If your decision maker refuses to respond, accept a meeting, or agree to make the changes you’re calling for, don’t worry: bad news like this can actually be very motivating for your supporters. Why not email your supporters and ask them to put pressure on the decision maker by contacting them directly? One person might be easy to ignore or say no to, but dozens, hundreds, or thousands are not!
You could invite your supporters to email or call your decision maker’s office. You could ask your supporters to email your decision maker as a first step (as writing an email is less daunting), then ask them to make a call if your decision maker refuses to budge.
People will only write an email or make a call if you include all the information they need in your email.💡 Here’s things to include:
- An update on where you’re at with the decision maker
- What you’d like people to do (email or call)
- The decision maker’s email address or phone number
- Talking points for people to use, such as:
- "Introduce yourself
- The main campaign message, e.g. “[Decision maker] must remove dangerous ingredient from kids play dough.”
- What you’re calling on the decision maker to do, e.g. “I’m disappointed you have refused to comment on why this ingredient is still in production and given no timeline for removing it. Please respond to community concern immediately.”
- Why this issue is important to you personally"
This means your decision maker has taken the action required to create the change you’ve been fighting for. Congratulations!
Declare your campaign won by going to your petition, clicking Settings, then End Campaign at the bottom of the page, and then clicking We won. You’ll be asked to add a few sentences explaining how your campaign was won — these will be highlighted at the top of your petition for everyone to see.
Email your supporters and let them know the good news! You’ve likely inspired quite a few supporters along the way, so now is a good time to reflect on the campaign and remind them of all the steps you’ve taken together. What lessons have you learnt? What would you do the same or differently next time? What tips do you have for others wanting to start their own campaign?

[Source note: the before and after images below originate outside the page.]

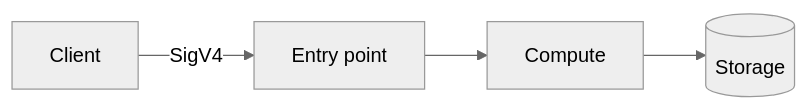
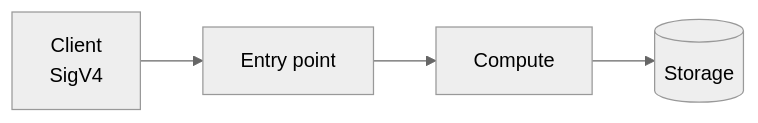
Before and after one commit to TareDevarsh/AWS-cloudformation-projects: the diagram in _template/README.md, drawn with Mermaid (neutral theme). The commit also changed other lines of this file and 12 other files, not shown here.

````diff
--- a/_template/README.md
+++ b/_template/README.md
@@ -28,6 +28,6 @@
 ```mermaid
 flowchart LR
-    Client -->|SigV4| Entry[Entry point]
+    Client[Client<br/>SigV4] --> Entry[Entry point]
     Entry --> Compute[Compute]
     Compute --> Store[(Storage)]
 ```
````
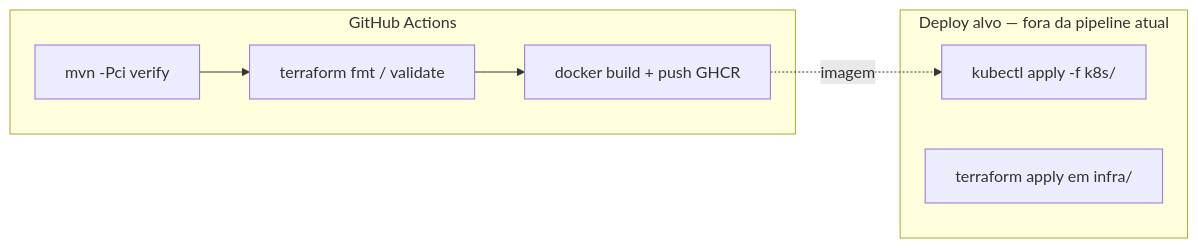
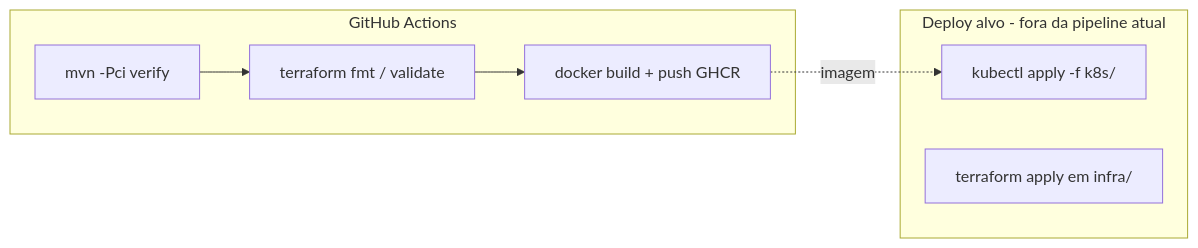
The second of 2 diagrams in README.md (ricartefelipe/oficina-springboot-mvp), drawn with Mermaid before and after one commit. The commit also changed other lines of this file and 14 other files, not shown here.

````diff
--- a/README.md
+++ b/README.md
@@ -90,14 +90,14 @@
 ```mermaid
 flowchart LR
   subgraph GA["GitHub Actions"]
     B[mvn -Pci verify]
     T[terraform fmt / validate]
     I[docker build + push GHCR]
   end
   B --> T --> I
-  subgraph Manual["Deploy alvo — fora da pipeline atual"]
+  subgraph Manual["Deploy alvo - fora da pipeline atual"]
     K[kubectl apply -f k8s/]
     TF[terraform apply em infra/]
   end
   I -.->|imagem| K
 ```
````
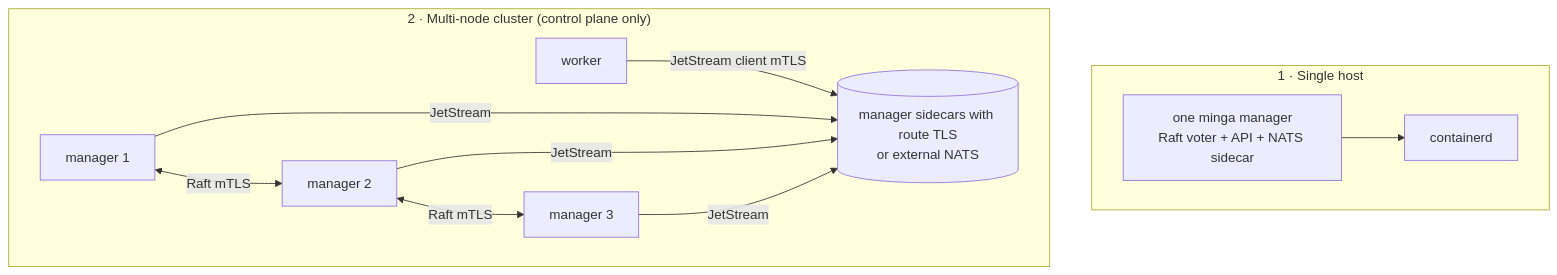
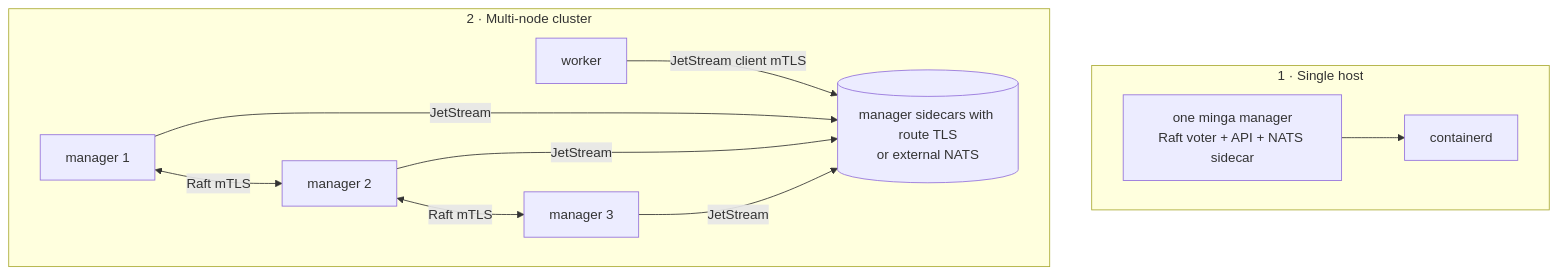
One commit to lithqube/minga changed the fourth of 4 diagrams in README.md. Above: the diagram before and after it, drawn with Mermaid. The commit also changed other lines of this file and 56 other files, not shown here.

````diff
--- a/README.md
+++ b/README.md
@@ -235,15 +235,15 @@
 ```mermaid
 flowchart TB
   subgraph single["1 · Single host"]
     m1["one minga manager<br/>Raft voter + API + NATS sidecar"] --> ct1[containerd]
   end
 
-  subgraph multi["2 · Multi-node cluster (control plane only)"]
+  subgraph multi["2 · Multi-node cluster"]
     direction LR
     natsx[("manager sidecars with route TLS<br/>or external NATS")]
     mA["manager 1"] <-->|Raft mTLS| mB["manager 2"]
     mB <-->|Raft mTLS| mC["manager 3"]
     w1["worker"] -->|JetStream client mTLS| natsx
     mA & mB & mC -->|JetStream| natsx
   end
 ```
````
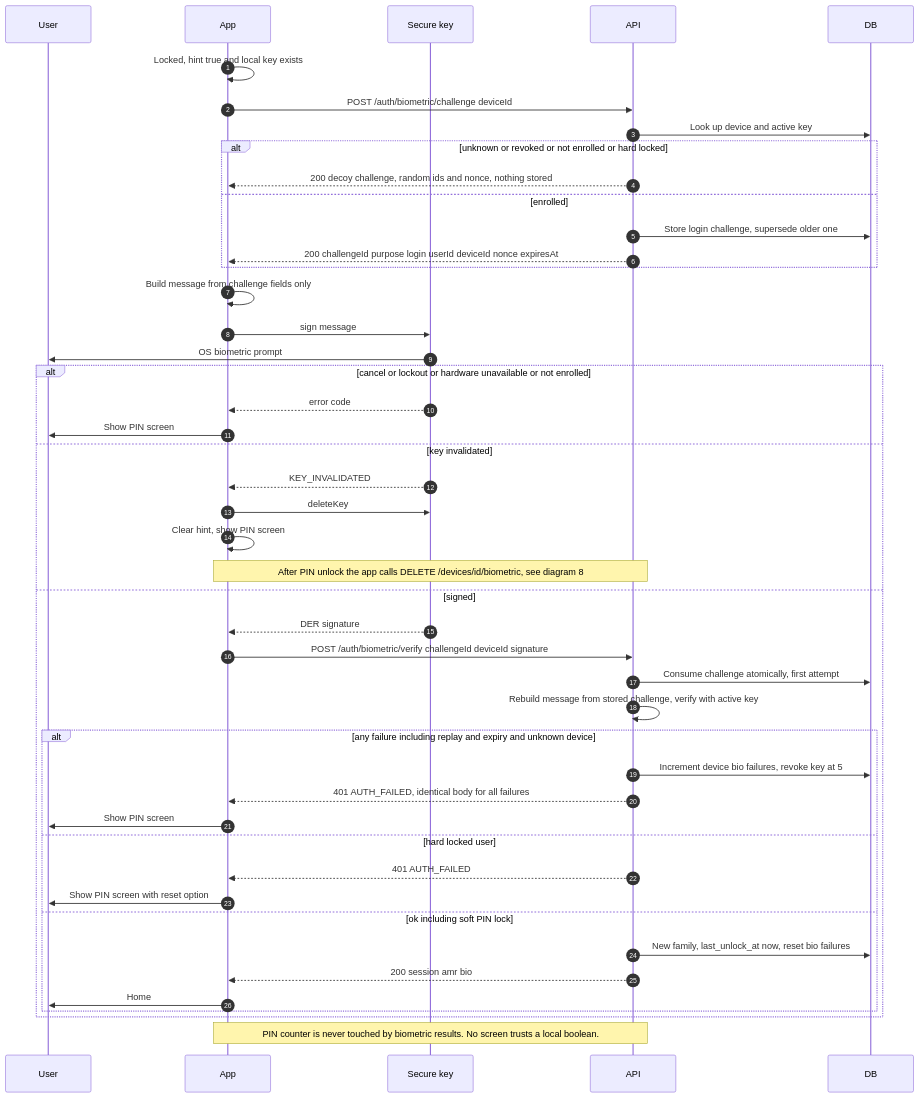
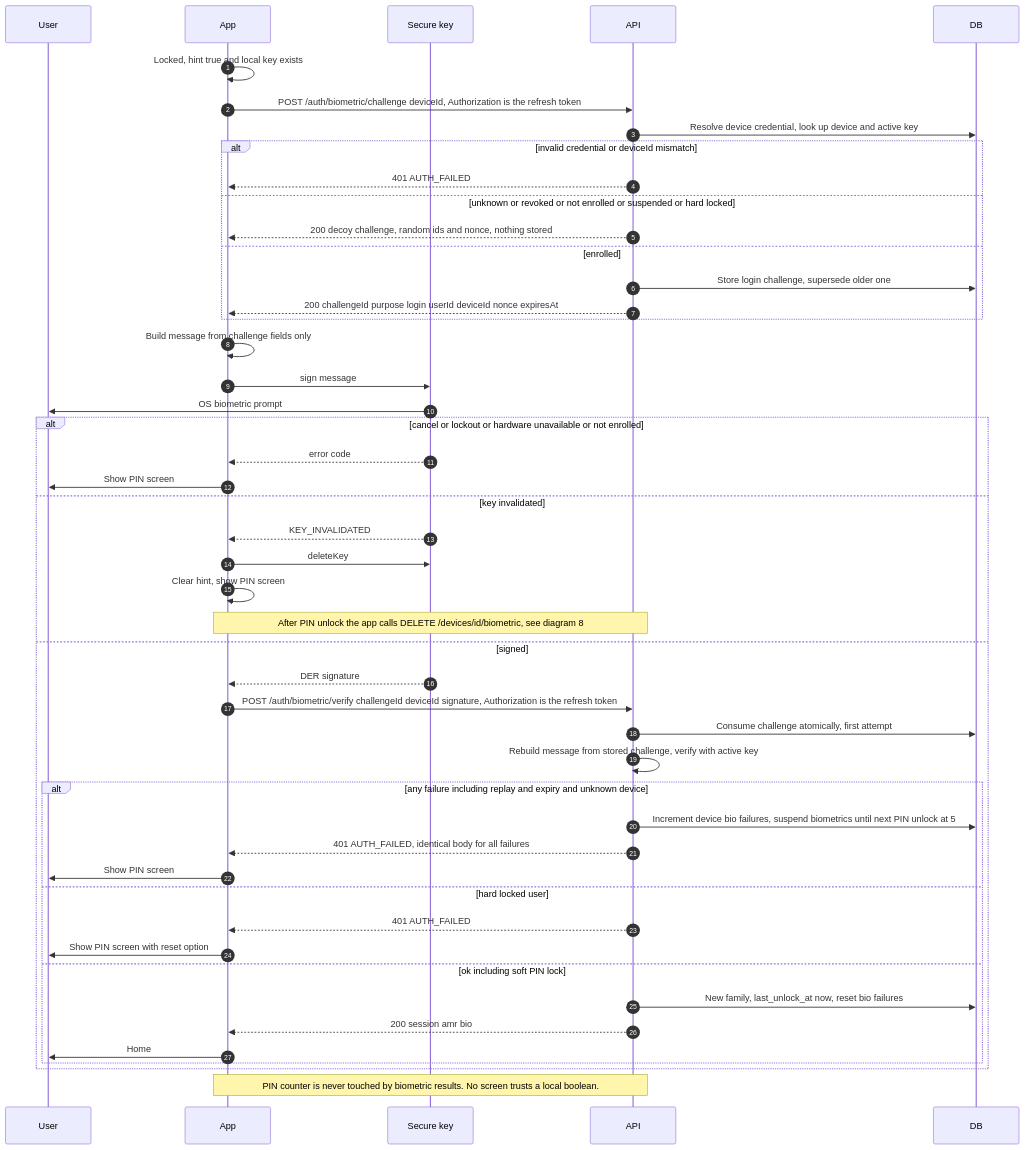
Before and after one commit to robbywh/biometrics-pin-mechanism: the fourth of 9 diagrams in docs/features/biometric-pin-login/sequence-diagrams.md, drawn with Mermaid. The commit also changed 59 other files, not shown here.

````diff
--- a/docs/features/biometric-pin-login/sequence-diagrams.md
+++ b/docs/features/biometric-pin-login/sequence-diagrams.md
@@ -154,48 +154,50 @@
 ```mermaid
 sequenceDiagram
     autonumber
     participant U as User
     participant A as App
     participant K as Secure key
     participant S as API
     participant D as DB
     A->>A: Locked, hint true and local key exists
-    A->>S: POST /auth/biometric/challenge deviceId
-    S->>D: Look up device and active key
-    alt unknown or revoked or not enrolled or hard locked
+    A->>S: POST /auth/biometric/challenge deviceId, Authorization is the refresh token
+    S->>D: Resolve device credential, look up device and active key
+    alt invalid credential or deviceId mismatch
+        S-->>A: 401 AUTH_FAILED
+    else unknown or revoked or not enrolled or suspended or hard locked
         S-->>A: 200 decoy challenge, random ids and nonce, nothing stored
     else enrolled
         S->>D: Store login challenge, supersede older one
         S-->>A: 200 challengeId purpose login userId deviceId nonce expiresAt
     end
     A->>A: Build message from challenge fields only
     A->>K: sign message
     K->>U: OS biometric prompt
     alt cancel or lockout or hardware unavailable or not enrolled
         K-->>A: error code
         A->>U: Show PIN screen
     else key invalidated
         K-->>A: KEY_INVALIDATED
         A->>K: deleteKey
         A->>A: Clear hint, show PIN screen
         Note over A,S: After PIN unlock the app calls DELETE /devices/id/biometric, see diagram 8
     else signed
         K-->>A: DER signature
-        A->>S: POST /auth/biometric/verify challengeId deviceId signature
+        A->>S: POST /auth/biometric/verify challengeId deviceId signature, Authorization is the refresh token
         S->>D: Consume challenge atomically, first attempt
         S->>S: Rebuild message from stored challenge, verify with active key
         alt any failure including replay and expiry and unknown device
-            S->>D: Increment device bio failures, revoke key at 5
+            S->>D: Increment device bio failures, suspend biometrics until next PIN unlock at 5
             S-->>A: 401 AUTH_FAILED, identical body for all failures
             A->>U: Show PIN screen
         else hard locked user
             S-->>A: 401 AUTH_FAILED
             A->>U: Show PIN screen with reset option
         else ok including soft PIN lock
             S->>D: New family, last_unlock_at now, reset bio failures
             S-->>A: 200 session amr bio
             A->>U: Home
         end
     end
     Note over A,S: PIN counter is never touched by biometric results. No screen trusts a local boolean.
 ```
````
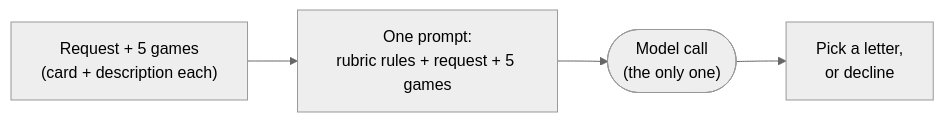
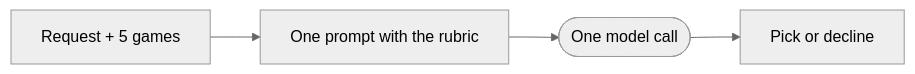
Before and after one commit to larissapaola1/eais-project-1: the first of 2 diagrams in README.md, drawn with Mermaid (neutral theme). The commit also changed other lines of this file, not shown here.

Commit message:
v10: README tables and diagrams easier to read

````diff
--- a/README.md
+++ b/README.md
@@ -103,6 +112,7 @@
 ```mermaid
+%%{init: {"flowchart": {"htmlLabels": false}}}%%
 flowchart LR
-    R["Request + 5 games<br/>(card + description each)"] --> P["One prompt:<br/>rubric rules + request + 5 games"]
-    P --> M(["Model call<br/>(the only one)"])
-    M --> A["Pick a letter,<br/>or decline"]
+    R["Request + 5 games"] --> P["One prompt with the rubric"]
+    P --> M(["One model call"])
+    M --> A["Pick or decline"]
 ```
````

Let the Campaigns by Me team know by emailing firstname.lastname@example.org. We’d love to hear your reflections, more about how you’ve won, and share your story with the GetUp membership.